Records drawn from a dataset
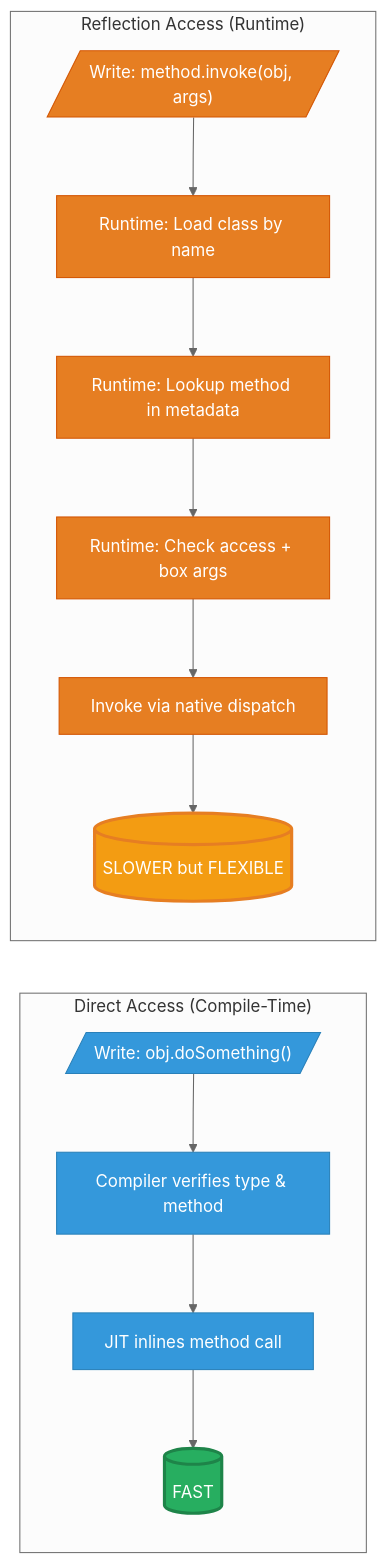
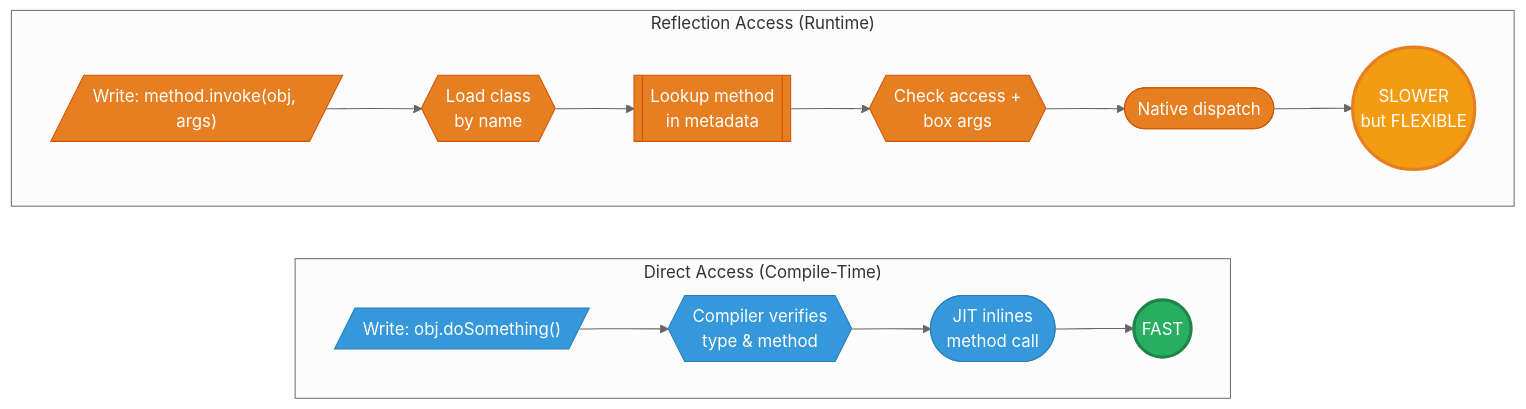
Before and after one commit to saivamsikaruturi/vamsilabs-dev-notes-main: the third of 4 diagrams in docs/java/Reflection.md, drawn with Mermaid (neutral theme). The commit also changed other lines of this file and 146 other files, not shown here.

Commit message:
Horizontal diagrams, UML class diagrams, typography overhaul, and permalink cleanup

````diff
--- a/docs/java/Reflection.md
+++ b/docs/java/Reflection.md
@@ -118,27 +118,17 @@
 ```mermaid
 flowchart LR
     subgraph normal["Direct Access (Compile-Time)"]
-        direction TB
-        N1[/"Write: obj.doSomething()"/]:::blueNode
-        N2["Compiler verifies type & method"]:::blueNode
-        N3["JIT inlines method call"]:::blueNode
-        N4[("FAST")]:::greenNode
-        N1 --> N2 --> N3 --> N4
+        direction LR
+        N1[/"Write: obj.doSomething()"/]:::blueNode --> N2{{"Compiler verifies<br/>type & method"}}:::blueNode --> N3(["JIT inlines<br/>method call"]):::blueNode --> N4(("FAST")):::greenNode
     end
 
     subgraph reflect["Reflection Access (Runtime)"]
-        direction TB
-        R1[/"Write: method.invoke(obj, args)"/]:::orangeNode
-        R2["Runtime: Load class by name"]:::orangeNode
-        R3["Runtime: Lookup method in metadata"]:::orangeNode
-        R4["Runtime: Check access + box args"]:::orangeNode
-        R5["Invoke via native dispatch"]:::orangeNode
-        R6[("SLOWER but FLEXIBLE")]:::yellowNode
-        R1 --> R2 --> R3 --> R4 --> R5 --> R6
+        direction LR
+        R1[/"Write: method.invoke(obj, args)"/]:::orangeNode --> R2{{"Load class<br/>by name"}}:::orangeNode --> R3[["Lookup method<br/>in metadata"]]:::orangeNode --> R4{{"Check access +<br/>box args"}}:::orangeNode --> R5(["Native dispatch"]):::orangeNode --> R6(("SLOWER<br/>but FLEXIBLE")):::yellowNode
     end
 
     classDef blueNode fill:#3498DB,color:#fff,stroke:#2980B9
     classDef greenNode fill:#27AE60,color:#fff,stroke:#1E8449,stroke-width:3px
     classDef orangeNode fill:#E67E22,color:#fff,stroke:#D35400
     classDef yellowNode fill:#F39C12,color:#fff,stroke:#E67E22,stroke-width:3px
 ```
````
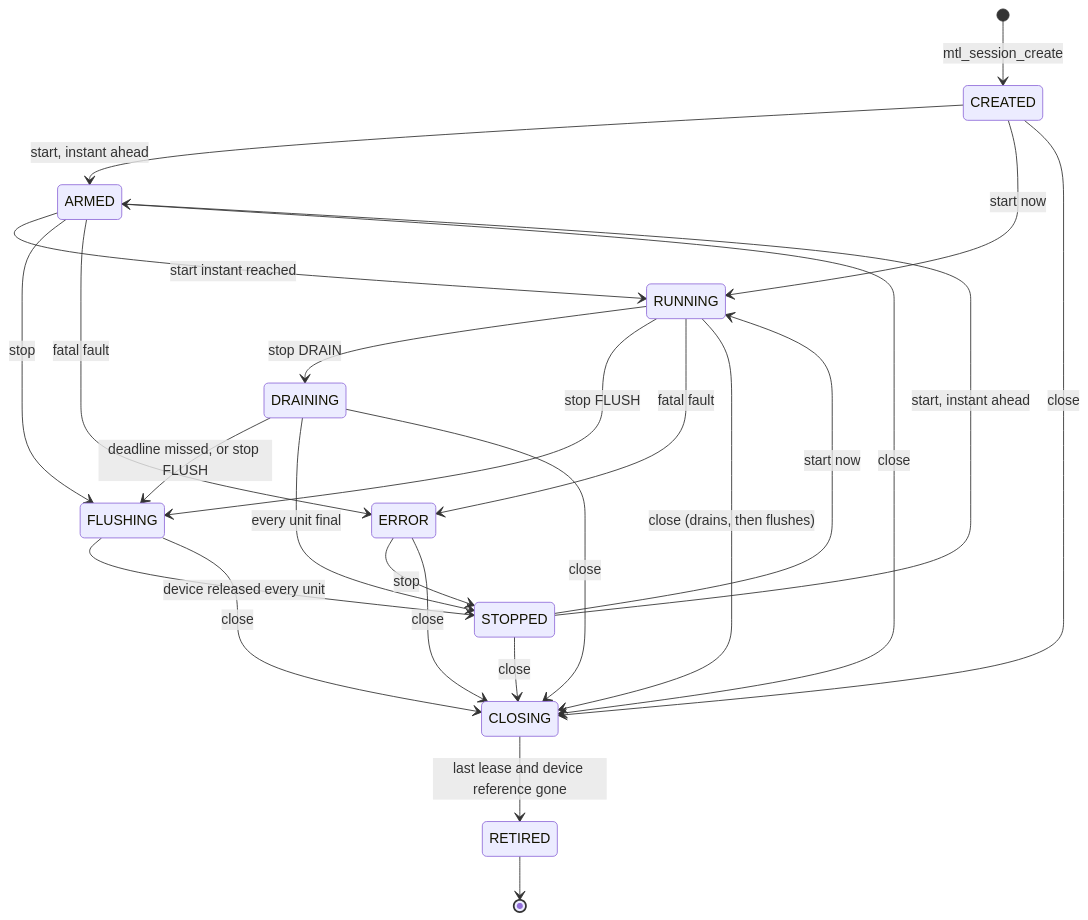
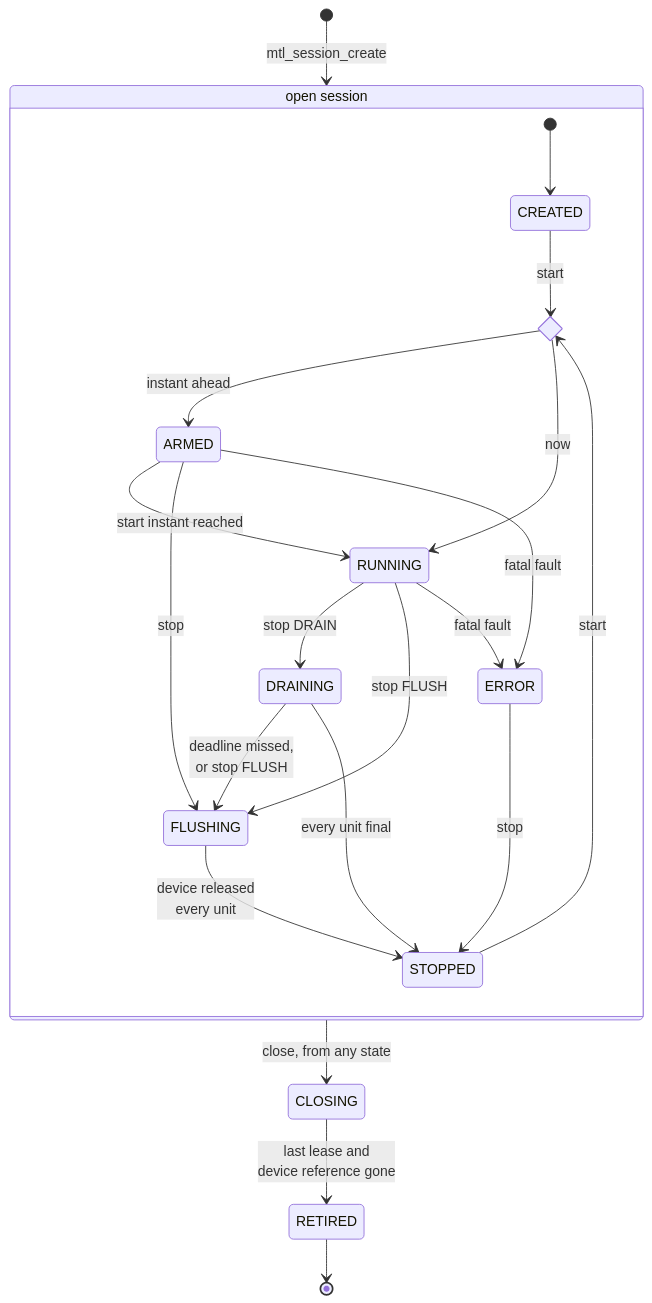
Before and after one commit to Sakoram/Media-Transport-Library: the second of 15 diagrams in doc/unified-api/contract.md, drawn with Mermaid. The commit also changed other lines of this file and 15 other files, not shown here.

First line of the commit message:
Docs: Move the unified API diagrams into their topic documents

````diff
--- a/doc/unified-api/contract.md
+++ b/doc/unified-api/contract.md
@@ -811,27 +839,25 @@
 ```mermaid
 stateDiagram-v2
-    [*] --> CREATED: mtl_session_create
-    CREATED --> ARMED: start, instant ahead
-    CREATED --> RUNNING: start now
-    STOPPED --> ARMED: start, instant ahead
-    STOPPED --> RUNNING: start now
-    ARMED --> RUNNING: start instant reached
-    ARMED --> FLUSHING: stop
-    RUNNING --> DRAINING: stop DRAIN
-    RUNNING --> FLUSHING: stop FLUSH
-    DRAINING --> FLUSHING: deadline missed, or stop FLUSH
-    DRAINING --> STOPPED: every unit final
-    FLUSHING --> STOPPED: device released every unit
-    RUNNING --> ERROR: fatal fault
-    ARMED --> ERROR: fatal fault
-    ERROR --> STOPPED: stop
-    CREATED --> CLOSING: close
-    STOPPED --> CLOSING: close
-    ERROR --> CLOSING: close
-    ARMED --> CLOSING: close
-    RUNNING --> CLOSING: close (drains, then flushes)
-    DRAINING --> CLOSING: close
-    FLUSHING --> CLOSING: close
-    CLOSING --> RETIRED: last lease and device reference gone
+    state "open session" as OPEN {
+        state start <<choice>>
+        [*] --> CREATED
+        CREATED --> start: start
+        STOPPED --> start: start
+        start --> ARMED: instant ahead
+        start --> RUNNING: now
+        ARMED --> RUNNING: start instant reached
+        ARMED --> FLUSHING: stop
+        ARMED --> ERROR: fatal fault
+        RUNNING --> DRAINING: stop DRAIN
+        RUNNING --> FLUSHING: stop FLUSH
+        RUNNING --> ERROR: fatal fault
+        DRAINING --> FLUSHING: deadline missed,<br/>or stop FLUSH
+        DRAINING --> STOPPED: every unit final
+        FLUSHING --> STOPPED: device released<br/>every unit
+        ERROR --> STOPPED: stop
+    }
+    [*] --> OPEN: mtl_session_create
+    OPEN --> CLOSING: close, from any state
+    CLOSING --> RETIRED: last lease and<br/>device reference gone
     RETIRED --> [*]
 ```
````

(Task statement):
Where pictures sit among the data above, omit them, and output the rest exactly.

(Result of the exercise):
Before and after one commit to saivamsikaruturi/vamsilabs-dev-notes-main: the third of 4 diagrams in docs/java/Reflection.md, drawn with Mermaid (neutral theme). The commit also changed other lines of this file and 146 other files, not shown here.

Commit message:
Horizontal diagrams, UML class diagrams, typography overhaul, and permalink cleanup

````diff
--- a/docs/java/Reflection.md
+++ b/docs/java/Reflection.md
@@ -118,27 +118,17 @@
 ```mermaid
 flowchart LR
     subgraph normal["Direct Access (Compile-Time)"]
-        direction TB
-        N1[/"Write: obj.doSomething()"/]:::blueNode
-        N2["Compiler verifies type & method"]:::blueNode
-        N3["JIT inlines method call"]:::blueNode
-        N4[("FAST")]:::greenNode
-        N1 --> N2 --> N3 --> N4
+        direction LR
+        N1[/"Write: obj.doSomething()"/]:::blueNode --> N2{{"Compiler verifies<br/>type & method"}}:::blueNode --> N3(["JIT inlines<br/>method call"]):::blueNode --> N4(("FAST")):::greenNode
     end
 
     subgraph reflect["Reflection Access (Runtime)"]
-        direction TB
-        R1[/"Write: method.invoke(obj, args)"/]:::orangeNode
-        R2["Runtime: Load class by name"]:::orangeNode
-        R3["Runtime: Lookup method in metadata"]:::orangeNode
-        R4["Runtime: Check access + box args"]:::orangeNode
-        R5["Invoke via native dispatch"]:::orangeNode
-        R6[("SLOWER but FLEXIBLE")]:::yellowNode
-        R1 --> R2 --> R3 --> R4 --> R5 --> R6
+        direction LR
+        R1[/"Write: method.invoke(obj, args)"/]:::orangeNode --> R2{{"Load class<br/>by name"}}:::orangeNode --> R3[["Lookup method<br/>in metadata"]]:::orangeNode --> R4{{"Check access +<br/>box args"}}:::orangeNode --> R5(["Native dispatch"]):::orangeNode --> R6(("SLOWER<br/>but FLEXIBLE")):::yellowNode
     end
 
     classDef blueNode fill:#3498DB,color:#fff,stroke:#2980B9
     classDef greenNode fill:#27AE60,color:#fff,stroke:#1E8449,stroke-width:3px
     classDef orangeNode fill:#E67E22,color:#fff,stroke:#D35400
     classDef yellowNode fill:#F39C12,color:#fff,stroke:#E67E22,stroke-width:3px
 ```
````
Before and after one commit to Sakoram/Media-Transport-Library: the second of 15 diagrams in doc/unified-api/contract.md, drawn with Mermaid. The commit also changed other lines of this file and 15 other files, not shown here.

First line of the commit message:
Docs: Move the unified API diagrams into their topic documents

````diff
--- a/doc/unified-api/contract.md
+++ b/doc/unified-api/contract.md
@@ -811,27 +839,25 @@
 ```mermaid
 stateDiagram-v2
-    [*] --> CREATED: mtl_session_create
-    CREATED --> ARMED: start, instant ahead
-    CREATED --> RUNNING: start now
-    STOPPED --> ARMED: start, instant ahead
-    STOPPED --> RUNNING: start now
-    ARMED --> RUNNING: start instant reached
-    ARMED --> FLUSHING: stop
-    RUNNING --> DRAINING: stop DRAIN
-    RUNNING --> FLUSHING: stop FLUSH
-    DRAINING --> FLUSHING: deadline missed, or stop FLUSH
-    DRAINING --> STOPPED: every unit final
-    FLUSHING --> STOPPED: device released every unit
-    RUNNING --> ERROR: fatal fault
-    ARMED --> ERROR: fatal fault
-    ERROR --> STOPPED: stop
-    CREATED --> CLOSING: close
-    STOPPED --> CLOSING: close
-    ERROR --> CLOSING: close
-    ARMED --> CLOSING: close
-    RUNNING --> CLOSING: close (drains, then flushes)
-    DRAINING --> CLOSING: close
-    FLUSHING --> CLOSING: close
-    CLOSING --> RETIRED: last lease and device reference gone
+    state "open session" as OPEN {
+        state start <<choice>>
+        [*] --> CREATED
+        CREATED --> start: start
+        STOPPED --> start: start
+        start --> ARMED: instant ahead
+        start --> RUNNING: now
+        ARMED --> RUNNING: start instant reached
+        ARMED --> FLUSHING: stop
+        ARMED --> ERROR: fatal fault
+        RUNNING --> DRAINING: stop DRAIN
+        RUNNING --> FLUSHING: stop FLUSH
+        RUNNING --> ERROR: fatal fault
+        DRAINING --> FLUSHING: deadline missed,<br/>or stop FLUSH
+        DRAINING --> STOPPED: every unit final
+        FLUSHING --> STOPPED: device released<br/>every unit
+        ERROR --> STOPPED: stop
+    }
+    [*] --> OPEN: mtl_session_create
+    OPEN --> CLOSING: close, from any state
+    CLOSING --> RETIRED: last lease and<br/>device reference gone
     RETIRED --> [*]
 ```
````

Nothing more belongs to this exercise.